### [Your goal]
After going through the data, give the number of lines that contain the word "yangon" as your sole answer.

### [Material to process]
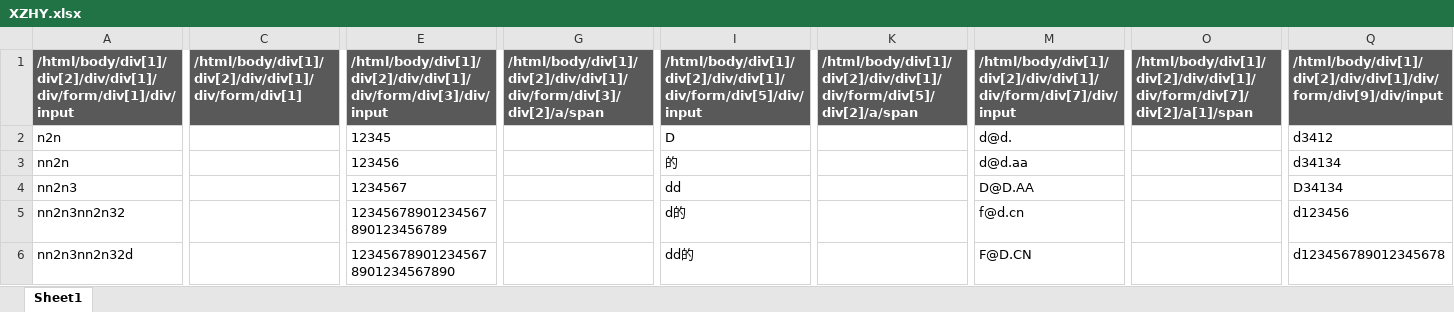
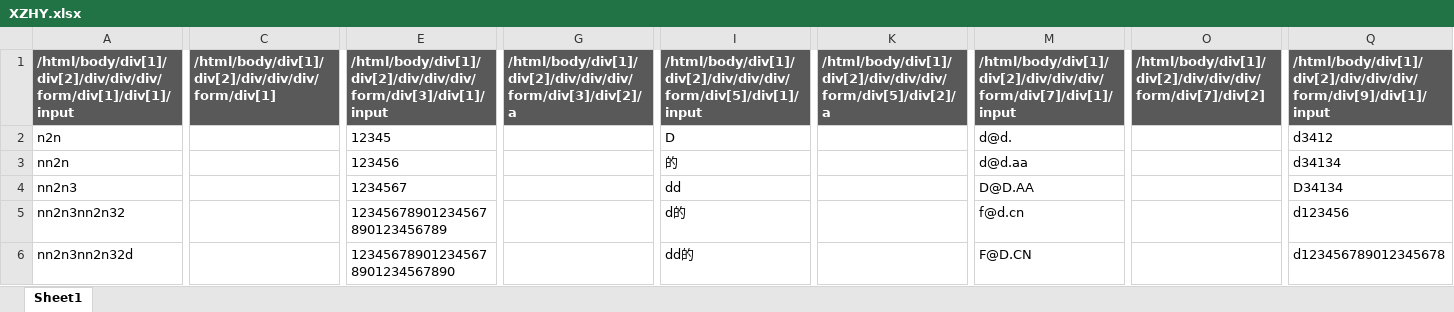
Before and after one commit to kanal724/AutoTest, an Excel workbook: Python/XZHY.xlsx, sheet Sheet1, drawn as a sheet; only a part is shown, gaps mark what is left out; values as stored, in another font and other column widths than the file's, no borders; conditional formats not drawn; the diff covers the shown part only; the diff names each change by its address in the sheet, - before the commit and + after, or states it on an @@ line.

```diff
--- a/Python/XZHY.xlsx (sheet Sheet1)
+++ b/Python/XZHY.xlsx (sheet Sheet1)
-A1: /html/body/div[1]/div[2]/div/div[1]/div/form/div[1]/div/input
+A1: /html/body/div[1]/div[2]/div/div/div/form/div[1]/div[1]/input
-C1: /html/body/div[1]/div[2]/div/div[1]/div/form/div[1]
+C1: /html/body/div[1]/div[2]/div/div/div/form/div[1]
-E1: /html/body/div[1]/div[2]/div/div[1]/div/form/div[3]/div/input
+E1: /html/body/div[1]/div[2]/div/div/div/form/div[3]/div[1]/input
-G1: /html/body/div[1]/div[2]/div/div[1]/div/form/div[3]/div[2]/a/span
+G1: /html/body/div[1]/div[2]/div/div/div/form/div[3]/div[2]/a
-I1: /html/body/div[1]/div[2]/div/div[1]/div/form/div[5]/div/input
+I1: /html/body/div[1]/div[2]/div/div/div/form/div[5]/div[1]/input
-K1: /html/body/div[1]/div[2]/div/div[1]/div/form/div[5]/div[2]/a/span
+K1: /html/body/div[1]/div[2]/div/div/div/form/div[5]/div[2]/a
-M1: /html/body/div[1]/div[2]/div/div[1]/div/form/div[7]/div/input
+M1: /html/body/div[1]/div[2]/div/div/div/form/div[7]/div[1]/input
-O1: /html/body/div[1]/div[2]/div/div[1]/div/form/div[7]/div[2]/a[1]/span
+O1: /html/body/div[1]/div[2]/div/div/div/form/div[7]/div[2]
-Q1: /html/body/div[1]/div[2]/div/div[1]/div/form/div[9]/div/input
+Q1: /html/body/div[1]/div[2]/div/div/div/form/div[9]/div[1]/input
```
Also changed, not shown: 5 edited cells elsewhere in this sheet, Python/GSRK.xlsx, Python/OUTGSRK-XGTC.xlsx, 13 other files.
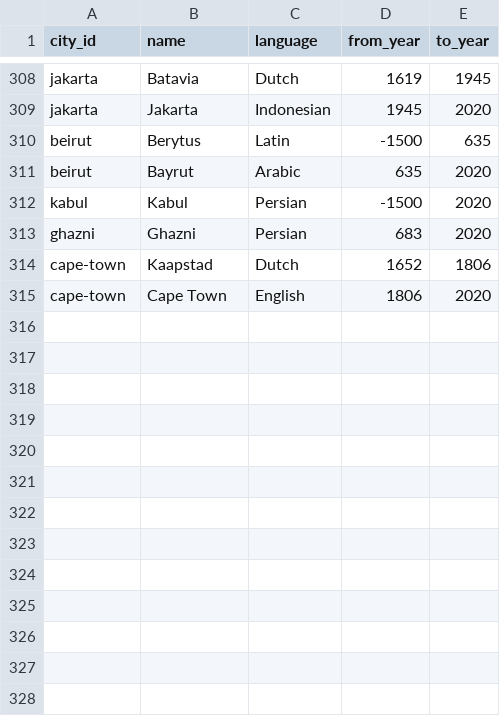
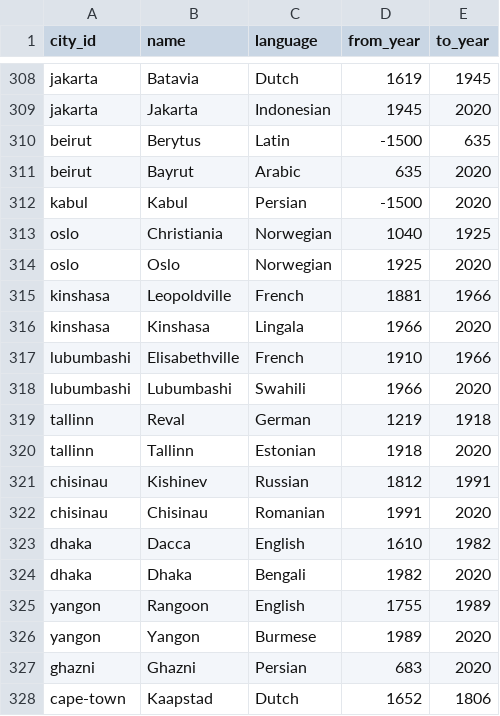
Before and after one commit to paleomitchelljs/timeline, a CSV file: data/names.csv, drawn as a sheet; only a part is shown, gaps mark what is left out; the shorter side is filled out with more unchanged rows; the diff names each change by its address in the sheet, - before the commit and + after, or states it on an @@ line.

```diff
--- a/data/names.csv
+++ b/data/names.csv
+row 313: oslo | Christiania | Norwegian | 1040 | 1925
+row 314: oslo | Oslo | Norwegian | 1925 | 2020
+row 315: kinshasa | Leopoldville | French | 1881 | 1966
+row 316: kinshasa | Kinshasa | Lingala | 1966 | 2020
+row 317: lubumbashi | Elisabethville | French | 1910 | 1966
+row 318: lubumbashi | Lubumbashi | Swahili | 1966 | 2020
+row 319: tallinn | Reval | German | 1219 | 1918
+row 320: tallinn | Tallinn | Estonian | 1918 | 2020
+row 321: chisinau | Kishinev | Russian | 1812 | 1991
+row 322: chisinau | Chisinau | Romanian | 1991 | 2020
+row 323: dhaka | Dacca | English | 1610 | 1982
+row 324: dhaka | Dhaka | Bengali | 1982 | 2020
+row 325: yangon | Rangoon | English | 1755 | 1989
+row 326: yangon | Yangon | Burmese | 1989 | 2020
```
Also changed, not shown: 4 other files.
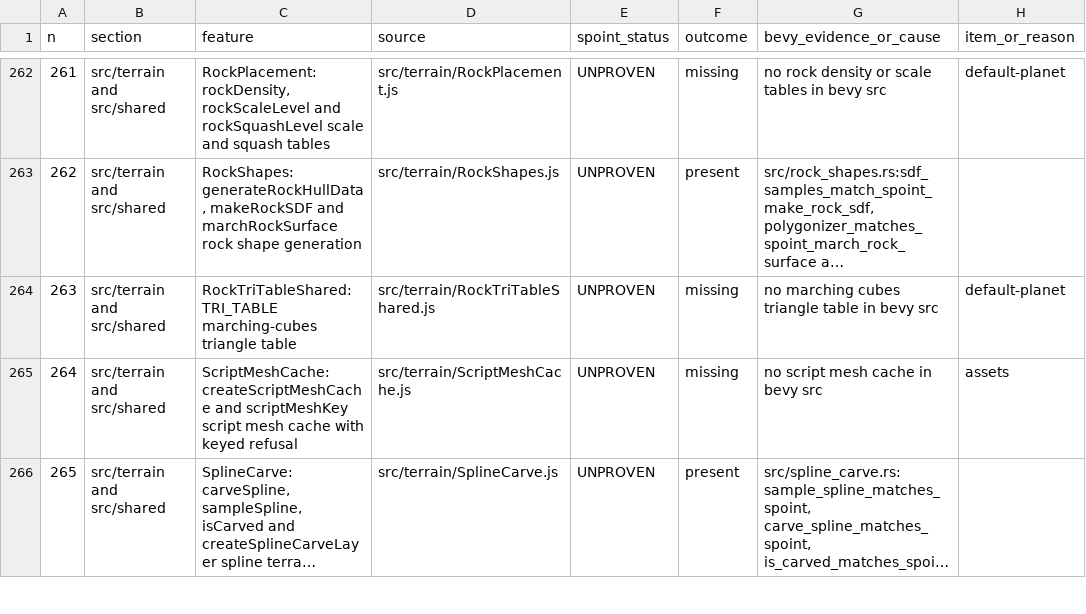
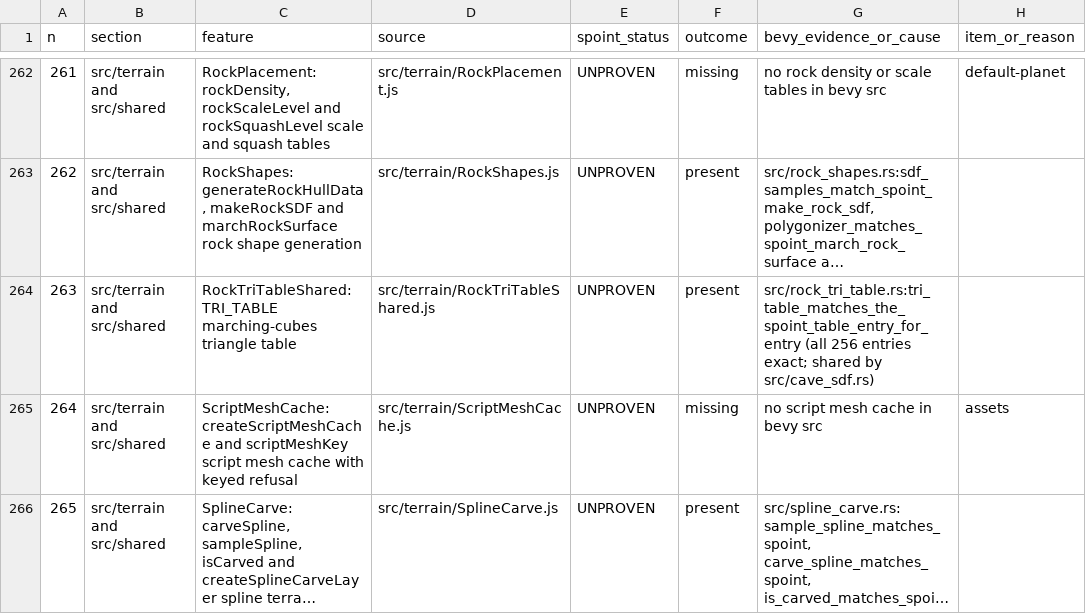
Before and after one commit to AnEntrypoint/bevy, a TSV file: docs/parity-matrix.tsv, drawn as a sheet; only a part is shown, gaps mark what is left out; long unchanged cells end in …; the diff covers the shown part only; the diff names each change by its address in the sheet, - before the commit and + after, or states it on an @@ line.

```diff
--- a/docs/parity-matrix.tsv
+++ b/docs/parity-matrix.tsv
-F264 (outcome): missing
+F264 (outcome): present
-G264 (bevy_evidence_or_cause): no marching cubes triangle table in bevy src
+G264 (bevy_evidence_or_cause): src/rock_tri_table.rs:tri_table_matches_the_spoint_table_entry_for_entry (all 256 entries exact; shared by src/cave_sdf.rs)
-H264 (item_or_reason): default-planet
+H264 (item_or_reason): (empty)
```
Also changed, not shown: 29 edited cells elsewhere in this file, docs/RANKED_MISSING.tsv, 3 other files.
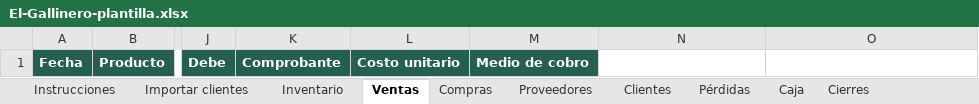
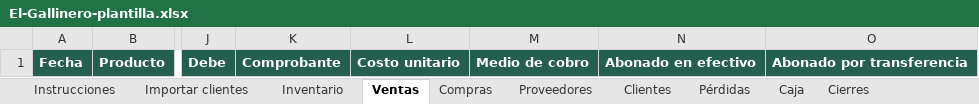
Before and after one commit to WokerJJ/el-gallinero, an Excel workbook: plantilla/El-Gallinero-plantilla.xlsx, sheet Ventas, drawn as a sheet; only a part is shown, gaps mark what is left out; values as stored, in another font and other column widths than the file's, no borders; conditional formats not drawn; the diff names each change by its address in the sheet, - before the commit and + after, or states it on an @@ line.

Commit message:
feat: medio de cobro por abono, paneles de efectivo y transferencia y ADR de la caja

```diff
--- a/plantilla/El-Gallinero-plantilla.xlsx (sheet Ventas)
+++ b/plantilla/El-Gallinero-plantilla.xlsx (sheet Ventas)
-N1: (empty)
+N1: Abonado en efectivo
-N1:O1 fill: none
+N1:O1 fill: #245F50
-O1: (empty)
+O1: Abonado por transferencia
```
Also changed, not shown: sheet Instrucciones, 5 other files.
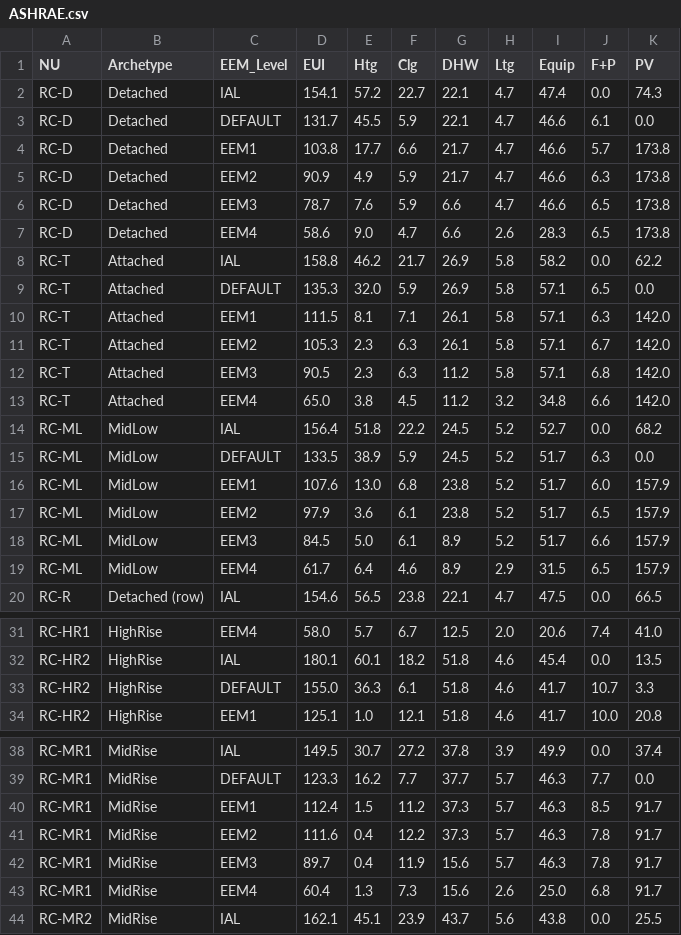
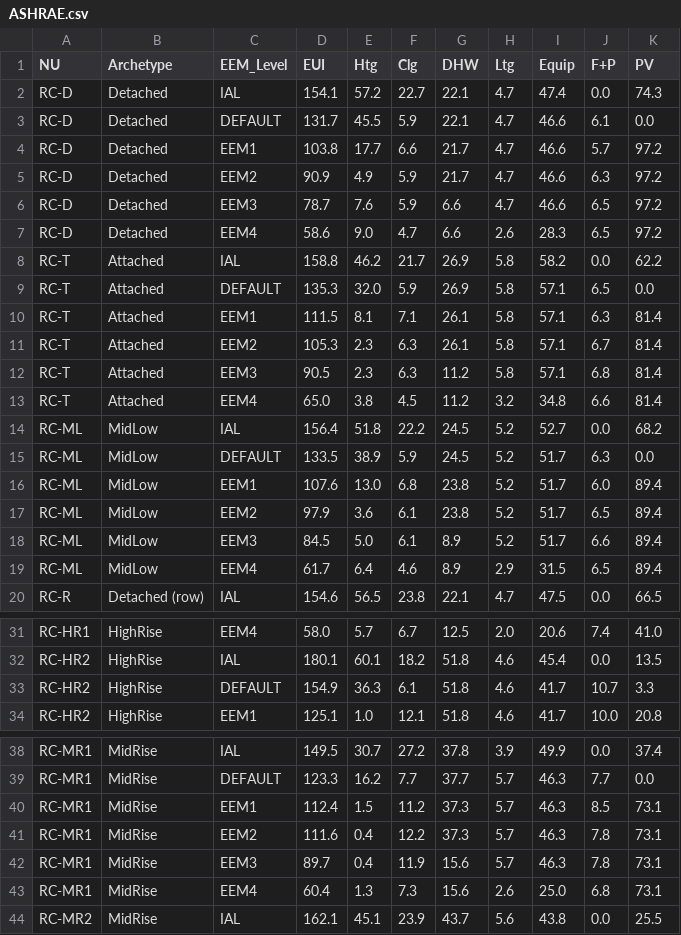
Before and after one commit to orcunkoraliseri/NEXA-web, a CSV file: Templates/ASHRAE.csv, drawn as a sheet; only a part is shown, gaps mark what is left out.

```diff
--- a/Templates/ASHRAE.csv
+++ b/Templates/ASHRAE.csv
@@ -3,18 +3,18 @@ RC-D,Detached,IAL,154.1,57.2,22.7,22.1,4.7,47.4,0.0,74.3
 RC-D,Detached,DEFAULT,131.7,45.5,5.9,22.1,4.7,46.6,6.1,0.0
-RC-D,Detached,EEM1,103.8,17.7,6.6,21.7,4.7,46.6,5.7,173.8
-RC-D,Detached,EEM2,90.9,4.9,5.9,21.7,4.7,46.6,6.3,173.8
-RC-D,Detached,EEM3,78.7,7.6,5.9,6.6,4.7,46.6,6.5,173.8
-RC-D,Detached,EEM4,58.6,9.0,4.7,6.6,2.6,28.3,6.5,173.8
+RC-D,Detached,EEM1,103.8,17.7,6.6,21.7,4.7,46.6,5.7,97.2
+RC-D,Detached,EEM2,90.9,4.9,5.9,21.7,4.7,46.6,6.3,97.2
+RC-D,Detached,EEM3,78.7,7.6,5.9,6.6,4.7,46.6,6.5,97.2
+RC-D,Detached,EEM4,58.6,9.0,4.7,6.6,2.6,28.3,6.5,97.2
 RC-T,Attached,IAL,158.8,46.2,21.7,26.9,5.8,58.2,0.0,62.2
 RC-T,Attached,DEFAULT,135.3,32.0,5.9,26.9,5.8,57.1,6.5,0.0
-RC-T,Attached,EEM1,111.5,8.1,7.1,26.1,5.8,57.1,6.3,142.0
-RC-T,Attached,EEM2,105.3,2.3,6.3,26.1,5.8,57.1,6.7,142.0
-RC-T,Attached,EEM3,90.5,2.3,6.3,11.2,5.8,57.1,6.8,142.0
-RC-T,Attached,EEM4,65.0,3.8,4.5,11.2,3.2,34.8,6.6,142.0
+RC-T,Attached,EEM1,111.5,8.1,7.1,26.1,5.8,57.1,6.3,81.4
+RC-T,Attached,EEM2,105.3,2.3,6.3,26.1,5.8,57.1,6.7,81.4
+RC-T,Attached,EEM3,90.5,2.3,6.3,11.2,5.8,57.1,6.8,81.4
+RC-T,Attached,EEM4,65.0,3.8,4.5,11.2,3.2,34.8,6.6,81.4
 RC-ML,MidLow,IAL,156.4,51.8,22.2,24.5,5.2,52.7,0.0,68.2
 RC-ML,MidLow,DEFAULT,133.5,38.9,5.9,24.5,5.2,51.7,6.3,0.0
-RC-ML,MidLow,EEM1,107.6,13.0,6.8,23.8,5.2,51.7,6.0,157.9
-RC-ML,MidLow,EEM2,97.9,3.6,6.1,23.8,5.2,51.7,6.5,157.9
-RC-ML,MidLow,EEM3,84.5,5.0,6.1,8.9,5.2,51.7,6.6,157.9
-RC-ML,MidLow,EEM4,61.7,6.4,4.6,8.9,2.9,31.5,6.5,157.9
+RC-ML,MidLow,EEM1,107.6,13.0,6.8,23.8,5.2,51.7,6.0,89.4
+RC-ML,MidLow,EEM2,97.9,3.6,6.1,23.8,5.2,51.7,6.5,89.4
+RC-ML,MidLow,EEM3,84.5,5.0,6.1,8.9,5.2,51.7,6.6,89.4
+RC-ML,MidLow,EEM4,61.7,6.4,4.6,8.9,2.9,31.5,6.5,89.4
 RC-R,Detached (row),IAL,154.6,56.5,23.8,22.1,4.7,47.5,0.0,66.5
@@ -32,3 +32,3 @@ RC-HR1,HighRise,EEM4,58.0,5.7,6.7,12.5,2.0,20.6,7.4,41.0
 RC-HR2,HighRise,IAL,180.1,60.1,18.2,51.8,4.6,45.4,0.0,13.5
-RC-HR2,HighRise,DEFAULT,155.0,36.3,6.1,51.8,4.6,41.7,10.7,3.3
+RC-HR2,HighRise,DEFAULT,154.9,36.3,6.1,51.8,4.6,41.7,10.7,3.3
 RC-HR2,HighRise,EEM1,125.1,1.0,12.1,51.8,4.6,41.7,10.0,20.8
@@ -39,6 +39,6 @@ RC-MR1,MidRise,IAL,149.5,30.7,27.2,37.8,3.9,49.9,0.0,37.4
 RC-MR1,MidRise,DEFAULT,123.3,16.2,7.7,37.7,5.7,46.3,7.7,0.0
-RC-MR1,MidRise,EEM1,112.4,1.5,11.2,37.3,5.7,46.3,8.5,91.7
-RC-MR1,MidRise,EEM2,111.6,0.4,12.2,37.3,5.7,46.3,7.8,91.7
-RC-MR1,MidRise,EEM3,89.7,0.4,11.9,15.6,5.7,46.3,7.8,91.7
-RC-MR1,MidRise,EEM4,60.4,1.3,7.3,15.6,2.6,25.0,6.8,91.7
+RC-MR1,MidRise,EEM1,112.4,1.5,11.2,37.3,5.7,46.3,8.5,73.1
+RC-MR1,MidRise,EEM2,111.6,0.4,12.2,37.3,5.7,46.3,7.8,73.1
+RC-MR1,MidRise,EEM3,89.7,0.4,11.9,15.6,5.7,46.3,7.8,73.1
+RC-MR1,MidRise,EEM4,60.4,1.3,7.3,15.6,2.6,25.0,6.8,73.1
 RC-MR2,MidRise,IAL,162.1,45.1,23.9,43.7,5.6,43.8,0.0,25.5
```
Also changed, not shown: Templates/CAN_MTL.csv, Templates/PV_generation.csv, 2 other files.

### [Solution]
2